"Yes, she prays to the spirits that I would return. I'm all she has left!"
I could see something changing in his eyes. A light appeared as he mentioned his bellowed mother, his heart was filled with the love of her.
But then, the Sergeant raised his baton, and tapped his shoulder with it and wagged to the flag bearer behind him. The flag bearer started to pull the chart out from his sleeve and circled the pour soul's name. The boy's face went pale.
The Sergeant passed another without staring at him for a single moment. He stepped to the third in line and carefully looked at him. The soldier was a happy, garrulous young man, a passionate singer and a true ladies man. He had a healthy, round face, by his small ears lay short, blonde locks, his colourful red lips were dazzling in a pleasant smile.
"Do you have a bride at home?" asked the Sergeant.
"I have, Sir Sergeant!" Even louder, his vivid green eyes sang, sang so loud that an ode of joy spread as far as the ear could hear.
The Sergeant casually lifter his baton, placing it on the man's shoulder. The vivid song stopped in his eyes. The ode was silenced and the lively flame that engulfed his interior was extinguished. And so, the Sergeant slowly, casually, with heavy steppes marched to the end of the line. Some soldiers, he didn't even look, but sometimes he talked and picked five, or even six in a row. And it came to me, that he was purposely selecting the very best that our nation had to offer. He chose only the strongest, most beautiful individuals, the intellectuals and the kind hearted.
The Sergeant finally reached the end of the line, lifter his baton for the last time and then he slowly walked to his Ostrich horse. It was then, when I saw his face and I was transfixed with horror. The man had no flesh, to nose, no ears and no lips. Instead of eyes, the Sergeant had two holes dug into his skull, his long, pointy teeth were smiling over his naked jaw. I now knew the Sergeant's name. His name was Death.
The company quickly followed its dooming officer, with firm footsteps they marched down to the valley.
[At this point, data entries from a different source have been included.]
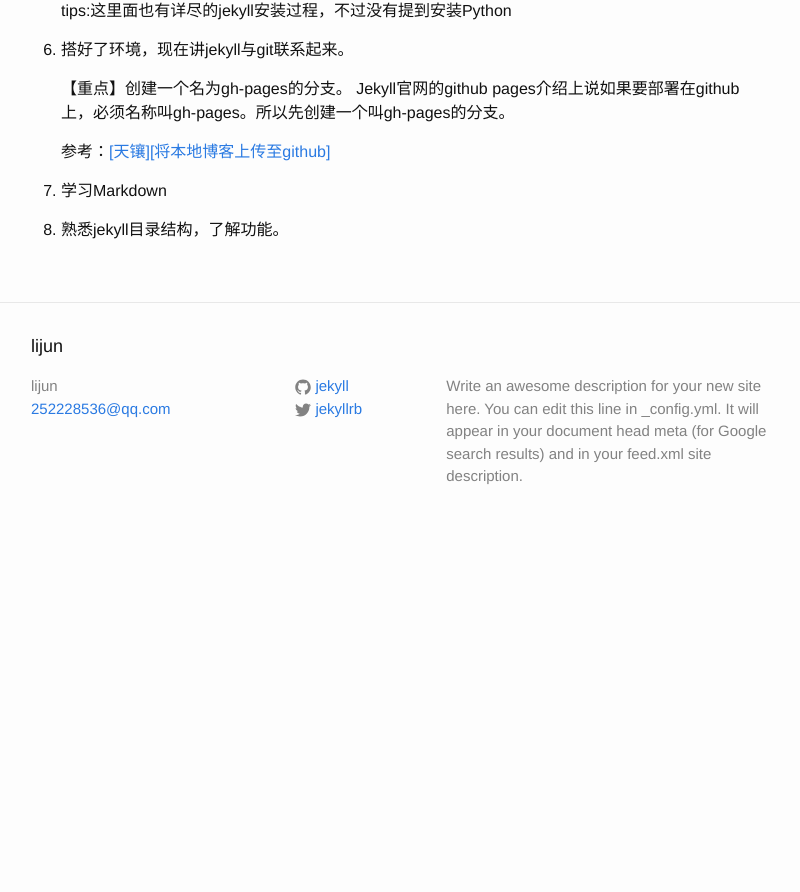
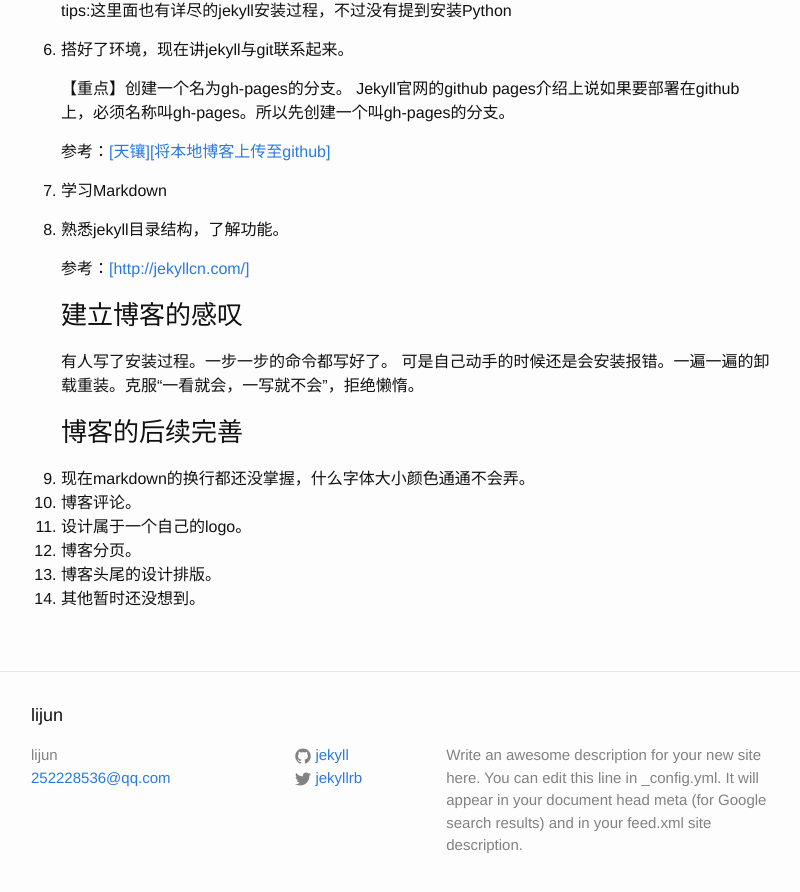
Before and after one commit to lijunsunny/blog, a Jekyll site: the page built from _posts/2015-03-20-hello-world.md, in a window 1280 px wide and 900 px high, scrolled down 864 px. Shown: the top 892 px of the window, without its empty margins (239-1039 px from the left). Built offline with Jekyll 4.4.1, drawn with Linux system fonts in a browser that asks for light colours; before the commit the page ends 1412 px from its top, so only the background shows below that.

Commit message:
modify blog

```diff
--- a/_posts/2015-03-20-hello-world.md
+++ b/_posts/2015-03-20-hello-world.md
@@ -43,3 +43,15 @@ Jekyll官网的github pages介绍上说如果要部署在github上，必须名
 1. 学习Markdown
 
 2. 熟悉jekyll目录结构，了解功能。
+
+	参考：[[http://jekyllcn.com/]](http://jekyllcn.com/docs/posts/)
+### 建立博客的感叹 ###
+有人写了安装过程。一步一步的命令都写好了。
+可是自己动手的时候还是会安装报错。一遍一遍的卸载重装。克服“一看就会，一写就不会”，拒绝懒惰。
+### 博客的后续完善 ###
+1. 现在markdown的换行都还没掌握，什么字体大小颜色通通不会弄。
+2. 博客评论。
+3. 设计属于一个自己的logo。
+4. 博客分页。
+5. 博客头尾的设计排版。
+6. 其他暂时还没想到。
```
In front of the company, the Sergeant rode his Ostrich horse; high upon the mist, his dark coat flapped.
Even to this day, I still don't know whether I was dreaming or experienced the glimpse of what awaits us all.
For the collective works of the author, go here.